**WORK INSTRUCTIONS:** Output the data in full and exactly as presented.

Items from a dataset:

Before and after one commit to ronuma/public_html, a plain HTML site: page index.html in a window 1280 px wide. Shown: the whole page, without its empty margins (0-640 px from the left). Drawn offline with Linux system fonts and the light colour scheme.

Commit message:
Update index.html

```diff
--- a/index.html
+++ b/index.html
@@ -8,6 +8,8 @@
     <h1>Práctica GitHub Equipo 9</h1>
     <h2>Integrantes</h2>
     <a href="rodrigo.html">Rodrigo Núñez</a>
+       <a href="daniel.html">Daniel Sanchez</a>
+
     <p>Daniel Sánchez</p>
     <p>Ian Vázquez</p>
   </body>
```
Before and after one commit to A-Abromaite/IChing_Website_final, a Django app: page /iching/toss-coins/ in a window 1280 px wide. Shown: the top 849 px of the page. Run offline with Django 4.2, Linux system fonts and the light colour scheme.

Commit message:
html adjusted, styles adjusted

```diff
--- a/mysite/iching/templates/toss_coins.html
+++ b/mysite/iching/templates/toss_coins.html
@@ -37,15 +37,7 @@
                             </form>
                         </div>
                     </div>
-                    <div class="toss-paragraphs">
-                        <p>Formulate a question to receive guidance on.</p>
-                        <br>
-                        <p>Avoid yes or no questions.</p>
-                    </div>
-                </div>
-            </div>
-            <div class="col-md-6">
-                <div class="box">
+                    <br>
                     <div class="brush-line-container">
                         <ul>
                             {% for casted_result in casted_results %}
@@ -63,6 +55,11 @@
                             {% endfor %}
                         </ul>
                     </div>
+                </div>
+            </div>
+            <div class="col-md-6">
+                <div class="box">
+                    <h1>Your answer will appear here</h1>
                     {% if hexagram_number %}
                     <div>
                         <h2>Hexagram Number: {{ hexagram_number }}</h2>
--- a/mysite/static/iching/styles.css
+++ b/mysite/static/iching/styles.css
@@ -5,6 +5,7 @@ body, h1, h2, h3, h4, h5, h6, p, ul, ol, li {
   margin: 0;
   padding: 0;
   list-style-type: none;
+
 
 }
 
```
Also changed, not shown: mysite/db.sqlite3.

**EXERCISE RESULT:**
Before and after one commit to ronuma/public_html, a plain HTML site: page index.html in a window 1280 px wide. Shown: the whole page, without its empty margins (0-640 px from the left). Drawn offline with Linux system fonts and the light colour scheme.

Commit message:
Update index.html

```diff
--- a/index.html
+++ b/index.html
@@ -8,6 +8,8 @@
     <h1>Práctica GitHub Equipo 9</h1>
     <h2>Integrantes</h2>
     <a href="rodrigo.html">Rodrigo Núñez</a>
+       <a href="daniel.html">Daniel Sanchez</a>
+
     <p>Daniel Sánchez</p>
     <p>Ian Vázquez</p>
   </body>
```
Before and after one commit to A-Abromaite/IChing_Website_final, a Django app: page /iching/toss-coins/ in a window 1280 px wide. Shown: the top 849 px of the page. Run offline with Django 4.2, Linux system fonts and the light colour scheme.

Commit message:
html adjusted, styles adjusted

```diff
--- a/mysite/iching/templates/toss_coins.html
+++ b/mysite/iching/templates/toss_coins.html
@@ -37,15 +37,7 @@
                             </form>
                         </div>
                     </div>
-                    <div class="toss-paragraphs">
-                        <p>Formulate a question to receive guidance on.</p>
-                        <br>
-                        <p>Avoid yes or no questions.</p>
-                    </div>
-                </div>
-            </div>
-            <div class="col-md-6">
-                <div class="box">
+                    <br>
                     <div class="brush-line-container">
                         <ul>
                             {% for casted_result in casted_results %}
@@ -63,6 +55,11 @@
                             {% endfor %}
                         </ul>
                     </div>
+                </div>
+            </div>
+            <div class="col-md-6">
+                <div class="box">
+                    <h1>Your answer will appear here</h1>
                     {% if hexagram_number %}
                     <div>
                         <h2>Hexagram Number: {{ hexagram_number }}</h2>
--- a/mysite/static/iching/styles.css
+++ b/mysite/static/iching/styles.css
@@ -5,6 +5,7 @@ body, h1, h2, h3, h4, h5, h6, p, ul, ol, li {
   margin: 0;
   padding: 0;
   list-style-type: none;
+
 
 }
 
```
Also changed, not shown: mysite/db.sqlite3.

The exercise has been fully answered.